It was the firm belief that helped Bam and his wife gradually overcome all difficulties.
The couple managed to settle down and learnt techniques for growing coffee, rubber, and pepper at the same time. Then, they reclaimed land and turned it into a 5-ha farm for coffee planting.
Applying the experience of lay ngan nuoi dai (doing small things to raise capital for big ones) in the hometown, he also planted rice, sowed corn, beans, and bred pigs, chickens; as a result, the family’s income began to be stable.
Several years later when coffee could be harvested, his family became better off.
The estimable thing was that Bam did business well and earned billions of dong each year but he did not keep the know-how to himself. Thanks to his support of food and clothes when hungry, loan of capital, fertilizers, and plants, and technical guidance, many people in the windy and sunny highland bettered themselves with stable lives.
Local authorities recognized and praised Bam for his spirit of overcoming difficulties and good business sense so that the people can learn.
Before the car entered Chu Ty district town, an officer of the border district of Duc Co had mentioned Pham Van Hao in Duc Hung hamlet, Ia Nan commune, a man from Hai Duong doing business there as well as Bam with billions of dong earned from cashew, rubber, and coffee.
We began the conversation with Hao by asking him how a person coming there from as far as our native land Thanh Mien could be so successful with cashew and rubber trees.
“It is not too difficult to grow and care cashew and rubber trees because the soil here is very suitable to these kinds of trees. Just take great pains to learn from experiences of those doing before; technical experts will give advice in any case of difficulty,” Hao said.
It was easy enough to say so but not so easy to have spacious premises with over 10 ha of cashew, coffee, and rubber bringing about billions of dong each year from only VND2 million of capital when Hao and his wife set foot in this remote border district of Duc Co 15 years ago.

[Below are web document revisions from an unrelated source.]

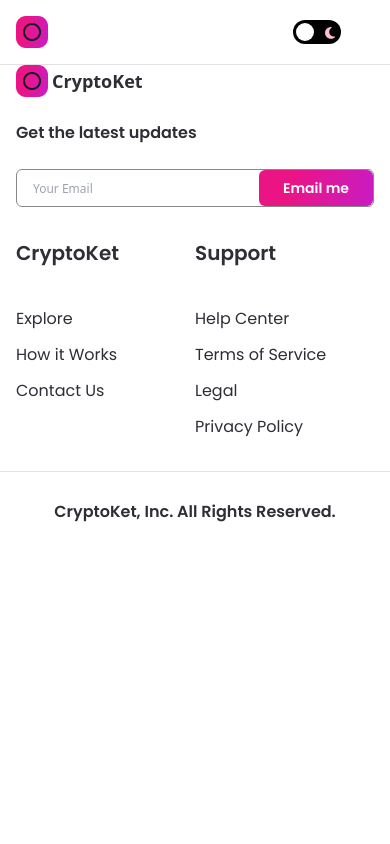
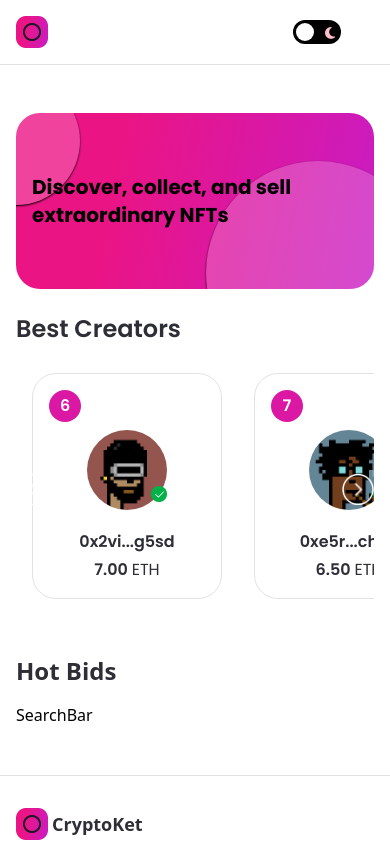
Before and after one commit to magomedov-b/bashir_nft_marketplace, a Next.js app: page / in a window 390 px wide. Shown: the top 844 px of the page. Built offline with nearby package versions, Linux system fonts and the light colour scheme.

Commit message:
Added best creators component

```diff
--- a/app/layout.js
+++ b/app/layout.js
@@ -11,8 +11,10 @@
     <body>
       <ThemeProvider attribute="class">
         <div className='dark:bg-nft-dark bg-white min-h-screen'>
-          <Navbar/>
-          {children}
+          <Navbar />
+          <div className="pt-65">
+            {children}
+          </div>
           <Footer/>
         </div>
         <Script src="https://kit.fontawesome.com/92f97cdb9f.js" crossOrigin="anonymous"/>
--- a/app/page.js
+++ b/app/page.js
@@ -1,7 +1,96 @@
-const Home = () => (
-  <div>
-    <h1 className=" text-2xl font-bold underline">Hello World</h1>
-  </div>
-);
+"use client";
+import { useState, useEffect, useRef } from "react";
+import { Banner, CreatorCard } from "@/components";
+import images from '@/assets'
+import { makeId } from "@/utils/makeId";
+import Image from "next/image";
+import { useTheme } from "next-themes";
+import dynamic from "next/dynamic";
 
+const Home = () => {
+  const [hideButtons, setHideButtons] = useState(false);
+  const { theme } = useTheme();
+  const parentRef = useRef(null);
+  const scrollRef = useRef(null);
+
+  const handleScroll = (direction) => {
+    const { current } = scrollRef;
+
+    const scrollAmount = window.innerWidth > 1800 ? 270 : 210;
+
+    if (direction === 'left') {
+      current.scrollLeft -= scrollAmount;
+    } else {
+      current.scrollLeft += scrollAmount;
+    }
+  };
+
+  const isScrollable = () => {
+    const { current } = scrollRef;
+    const { current: parent } = parentRef;
+    if (current?.scrollWidth >= parent?.offsetWidth) {
+      setHideButtons(false)
+    } else {
+      setHideButtons(true);
+    }
+  }
+
+  useEffect(() => {
+    isScrollable();
+    window.addEventListener('resize', isScrollable);
+    return () => {
+      window.removeEventListener('resize', isScrollable);
+    }
+  },)
+
+  return (
+    <div className="flex justify-center sm:px-4 p-12">
+      <div className="w-full minmd:w-4/5">
+        <Banner
+          name="Discover, collect, and sell extraordinary NFTs"
+          childStyles="md:text-4xl sm:text-2xl xs:text-xl text-left"
+          parentStyles="justify-start mb-6 h-72 sm:h-60 p-12 xs:p-4 xs:h-44 rounded-3xl"
+        />
+        <div>
+          <h1 className="font-poppins dark:text-white text-nft-black-1 text-2xl minlg:text-4xl font-semibold ml-4 xs:ml-0">
+            Best Creators
+          </h1>
+
+          <div
+            className="relative flex-1 max-w-full flex mt-3"
+            ref={parentRef}
+          >
+            <div className="flex flex-row w-max overflow-x-scroll no-scrollbar select-none" ref={scrollRef}>
+              {[6, 7, 8, 9, 10].map((i) => (
+                <CreatorCard
+                  key={`creator-${i}`}
+                  rank={i}
+                  creatorImage={images[`creator${i}`]}
+                  creatorName={`0x${makeId(3)}...${makeId(4)}`}
+                  creatorEths={10 - i * 0.5}
+                />
+              ))}
+              {!hideButtons && (
+                <>
+                  <div onClick={() => handleScroll('left')} className="absolute w-8 h-8 minlg:w-12 minlg:h-12 top-45 cursor-pointer left-0">
+                    <Image src={images.left} fill style={{ objectFit: 'contain' }} alt="left_arrow" className={theme === 'light' && 'filter invert'} />
+                  </div>
+                  <div onClick={() => handleScroll('right')} className="absolute w-8 h-8 minlg:w-12 minlg:h-12 top-45 cursor-pointer right-0">
+                    <Image src={images.right} fill style={{ objectFit: 'contain' }} alt="left_arrow" className={theme === 'light' && 'filter invert'} />
+                  </div>
+                </>
+              )}
+            </div>
+          </div>
+        </div>
+        <div className="mt-10">
+          <div className="flexBetween mx-4 xs:mx-0 minlg:mx-8 sm:flex-col sm:items-start">
+            <h1 className=" flex-1font-poppins dark:text-white text-nft-black-1 text-2xl minlg:text-4xl font-semibold sm:mb-4 ">Hot Bids</h1>
+            <div>SearchBar</div>
+          </div>
+        </div>
+      </div>
+    </div>
+  );
+};
 export default Home;
--- /dev/null
+++ b/components/Banner.jsx
@@ -0,0 +1,13 @@
+import React from 'react';
+
+const Banner = ({ name, childStyles, parentStyles }) => {
+  return (
+    <div className={`relative w-full flex items-center z-0 overflow-hidden nft-gradient ${parentStyles}`}>
+      <p className={`font-bold text-5xl font-poppins leading-70 ${childStyles}`}>{name}</p>
+      <div className="absolute w-48 h-48 sm:w-32 sm:h-32 rounded-full white-bg -top-9 -left-16 -z-5 shadow-sm shadow-black" />
+      <div className="absolute w-72 h-72 sm:w-56 sm:h-56 rounded-full white-bg -bottom-24 -right-14 -z-5 shadow-sm shadow-black"/>
+    </div>
+  );
+};
+
+export default Banner;
--- /dev/null
+++ b/components/CreatorCard.jsx
@@ -0,0 +1,40 @@
+import React from 'react';
+import Image from 'next/image';
+
+import images from '@/assets';
+
+const CreatorCard = ({rank, creatorImage, creatorName, creatorEths}) => {
+  return (
+    <div className="min-w-190 minlg:min-w-240 dark:bg-nft-black-3 bg-white border dark:border-nft-black-3 border-nft-gray-1 rounded-3xl flex flex-col p-4 m-4">
+      <div className="w-8 h-8 minlg:w-10 minlg:h-10 bg-nft-red-violet flexCenter rounded-full">
+        <p className="font-poppins text-white font-semibold text-base minlg:text-lg">{rank}</p>
+      </div>
+
+      <div className="my-2 flex justify-center">
+        <div className="relative w-20 h-20 minlg:w-28 minlg:h-28">
+          <Image
+            src={creatorImage}
+            fill
+            style={{ objectFit: 'cover' }}
+            alt="creatorName"
+            className="rounded-full"
+          />
+          <div className="absolute w-4 h-4 minlg:w-7 minlg:h-7 bottom-2 -right-0">
+            <Image
+              src={images.tick}
+              fill
+              style={{ objectFit: 'contain' }}
+              alt="tick"
+            />
+          </div>
+        </div>
+      </div>
+      <div className="mt-3 minlg:mt-7 text-center flexCenter flex-col">
+        <p className="font-poppins dark:text-white text-nft-black-1 font-semibold text-base">{creatorName}</p>
+        <p className="mt-1 font-poppins dark:text-white text-nft-black-1 font-semibold text-base">{creatorEths.toFixed(2)} <span className="font-normal">ETH</span></p>
+      </div>
+    </div>
+  )
+}
+
+export default CreatorCard
--- a/components/index.js
+++ b/components/index.js
@@ -1,5 +1,7 @@
 import Navbar from "./Navbar";
 import Footer from "./Footer";
 import Button from "./Button";
+import Banner from "./Banner";
+import CreatorCard from "./CreatorCard";
 
-export { Navbar, Footer, Button }
+export { Navbar, Footer, Button, Banner, CreatorCard };
--- /dev/null
+++ b/utils/makeId.js
@@ -0,0 +1,12 @@
+export const makeId = (length) => {
+  let result = '';
+
+  const characters = 'abcdefghijklmnopqrstuvwxyz0123456789';
+  const charactersLength = characters.length;
+  for (let i = 0; i < length; i++) {
+
+    result += characters.charAt(Math.floor(Math.random() * charactersLength));
+  }
+
+  return result
+}
```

After nearly six years pouring all money and efforts into the cashew garden, Hao started to reap the fruits of his labors when earning over VND100 million from his first crop in 2009.
The proceeds almost doubled one year later and reached VND600 million in 2011. The harvest alone helped him clear his bank debts.
This year, apart from 11 ha of cashew are being harvested, his 2.5-ha rubber garden is also about to be tapped. The money he will earn is likely to amount to billions of dong, according to cursory calculation.
LE THANH VINH